This 18th century double manual harpsichord after J. D. Dulcken has a range of five octaves, FF-f''', 61 notes; transposing. It is disposed with upper manual 1 x 8' (dogleg), lute, lower manual 1 x 8', 1 x 4', buff stop(to either 8’) handstops and shove coupler (upper manual) Spine 103” x 39” with 6 1/2” octave. Wooden jacks with delrin plectra. The instrument sits on a turned leg baluster stand. Matching oak bench and 18th Cent style music desk.
Mahogany case with walnut key well and jack rail. Full soundboard painting by Carol Bolsey. Opus 241 was used for the Igor Kipnis recordings for the Hubbard demonstration CD and is signed by Kipnis.
From the Hubbard site:

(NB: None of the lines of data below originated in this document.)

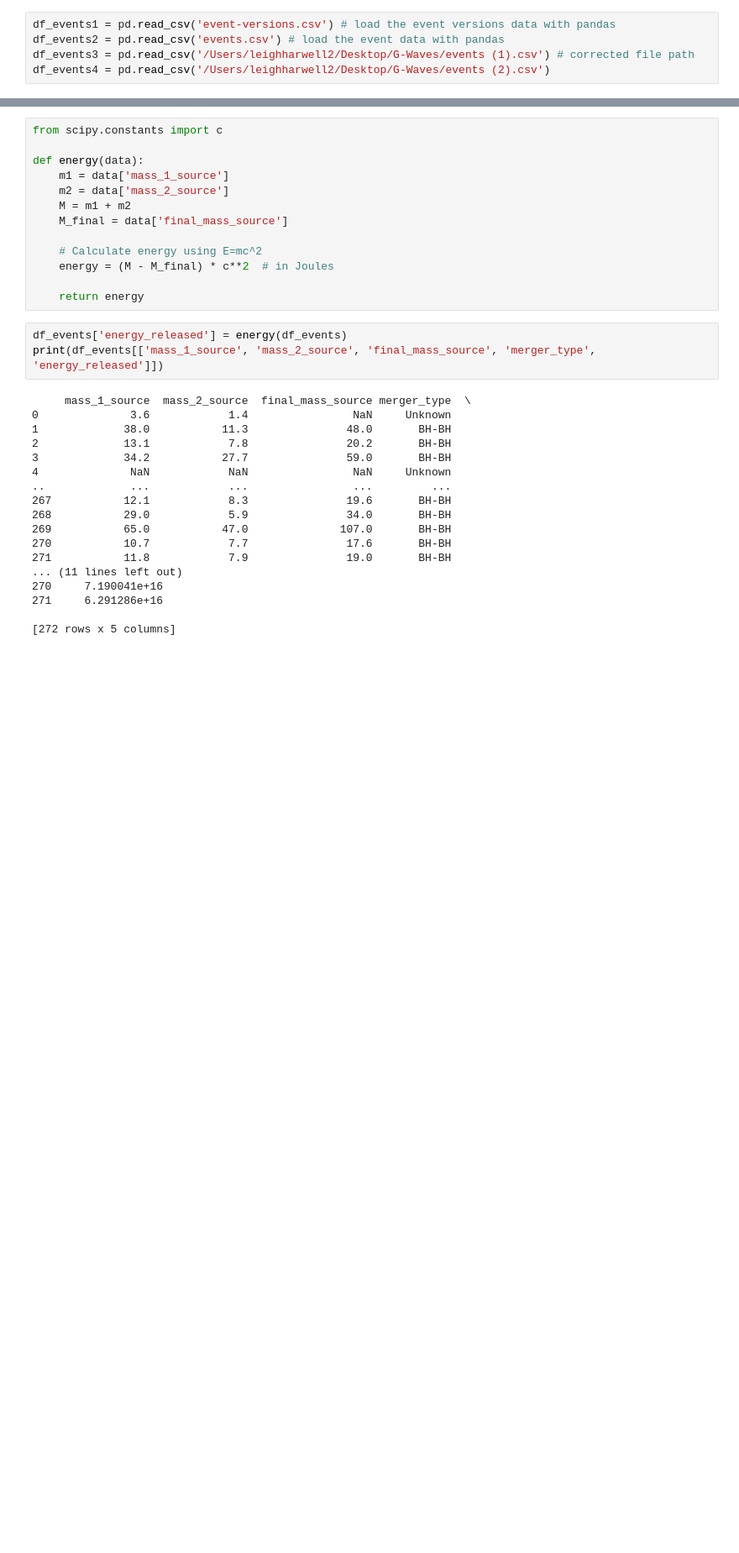
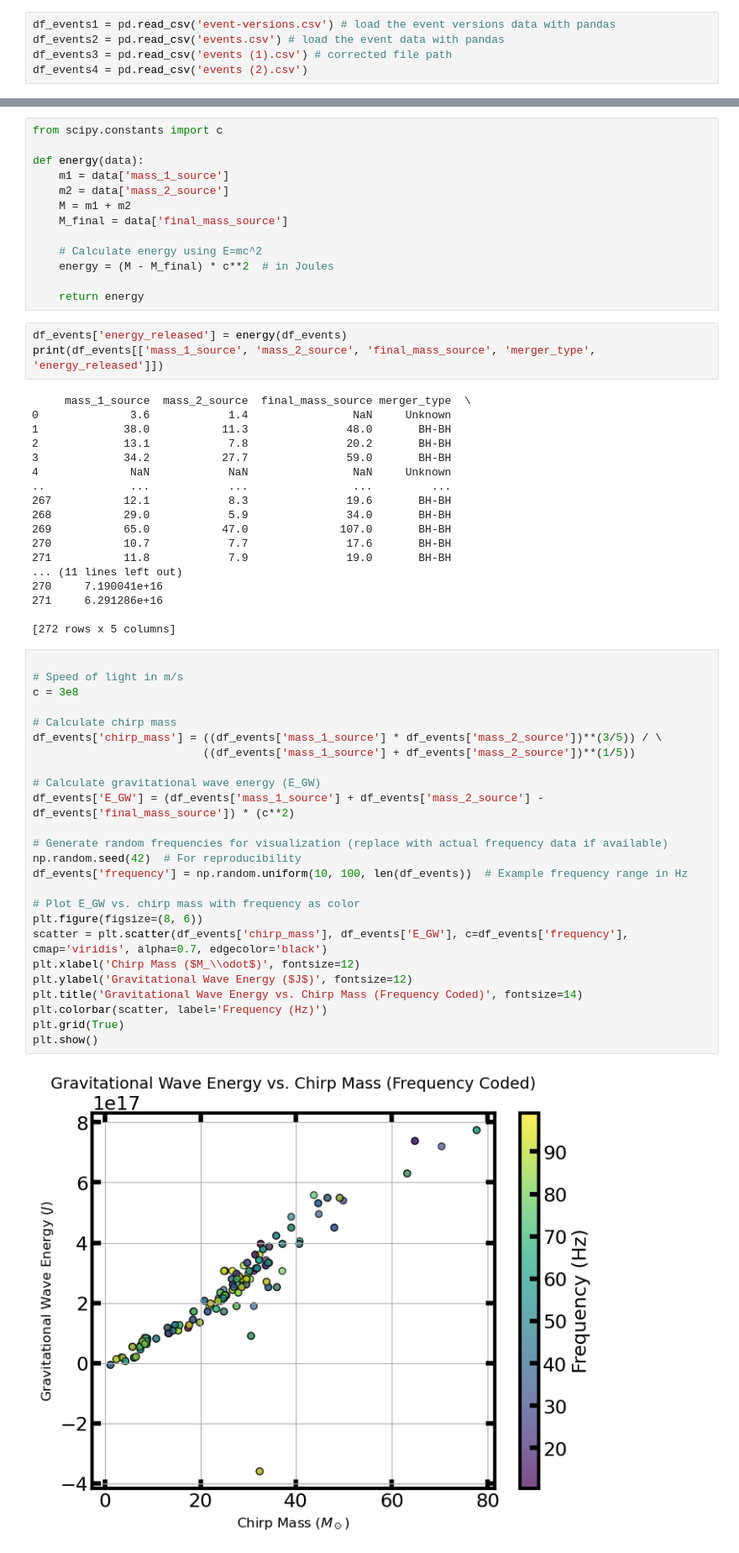
Before and after one commit to leighharwell/G-Waves, a Jupyter notebook: G-Waves.ipynb, the cells around one changed output, grey strips where cells are left out. Shown: that part at 84% size. Cells and saved outputs as stored; diff of their text form; blank space fills up the shorter version.

Commit message:
added energy v chirp mass with frequency

```diff
--- a/G-Waves.ipynb
+++ b/G-Waves.ipynb
@@ -30,8 +30,8 @@ plt.rcParams['axes.linewidth'] = 3
 # %%
 df_events1 = pd.read_csv('event-versions.csv') # load the event versions data with pandas
 df_events2 = pd.read_csv('events.csv') # load the event data with pandas
-df_events3 = pd.read_csv('/Users/leighharwell2/Desktop/G-Waves/events (1).csv') # corrected file path
-df_events4 = pd.read_csv('/Users/leighharwell2/Desktop/G-Waves/events (2).csv')
+df_events3 = pd.read_csv('events (1).csv') # corrected file path
+df_events4 = pd.read_csv('events (2).csv')
 # %%
 df_events= pd.concat([df_events1, df_events2, df_events3, df_events4], ignore_index=True) # concatenate the dataframes
 df_events
@@ -338,3 +338,30 @@ print(df_events[['mass_1_source', 'mass_2_source', 'final_mass_source', 'merger_
 271     6.291286e+16
 
 [272 rows x 5 columns]
+# %%
+
+# Speed of light in m/s
+c = 3e8
+
+# Calculate chirp mass
+df_events['chirp_mass'] = ((df_events['mass_1_source'] * df_events['mass_2_source'])**(3/5)) / \
+                          ((df_events['mass_1_source'] + df_events['mass_2_source'])**(1/5))
+
+# Calculate gravitational wave energy (E_GW)
+df_events['E_GW'] = (df_events['mass_1_source'] + df_events['mass_2_source'] - df_events['final_mass_source']) * (c**2)
+
+# Generate random frequencies for visualization (replace with actual frequency data if available)
+np.random.seed(42)  # For reproducibility
+df_events['frequency'] = np.random.uniform(10, 100, len(df_events))  # Example frequency range in Hz
+
+# Plot E_GW vs. chirp mass with frequency as color
+plt.figure(figsize=(8, 6))
+scatter = plt.scatter(df_events['chirp_mass'], df_events['E_GW'], c=df_events['frequency'], cmap='viridis', alpha=0.7, edgecolor='black')
+plt.xlabel('Chirp Mass ($M_\\odot$)', fontsize=12)
+plt.ylabel('Gravitational Wave Energy ($J$)', fontsize=12)
+plt.title('Gravitational Wave Energy vs. Chirp Mass (Frequency Coded)', fontsize=14)
+plt.colorbar(scatter, label='Frequency (Hz)')
+plt.grid(True)
+plt.show()
+# %% [output]
+[figure, added]
```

"The influence of the Ruckers was felt long into the 18th century, not only in France and England, but in the Netherlands as well. One of the most fascinating bodies of instruments left to us from this time comes from the hands of Johann Daniel Dulcken. Dulcken took the basic Ruckers design, which had not been produced in many decades, and enlarged it out of all proportion to the product of any other contemporary maker. The effect of this novel design decision was to make an instrument that did not display the same differences of tone from bass to treble that one finds in other 18th century doubles. Rather, these immense instruments (they are eight and one half feet long) have a crystalline sound that, paradoxically, combines the clarity of the best Italian harpsichords and the sustained tone of a Ruckers. They excel at contrapuntal playing although we have heard them used to admirable effect in late 18th century French music as well. The disposition is oriented more toward the organist and is thus more flexible than any other type of instrument produced at the time."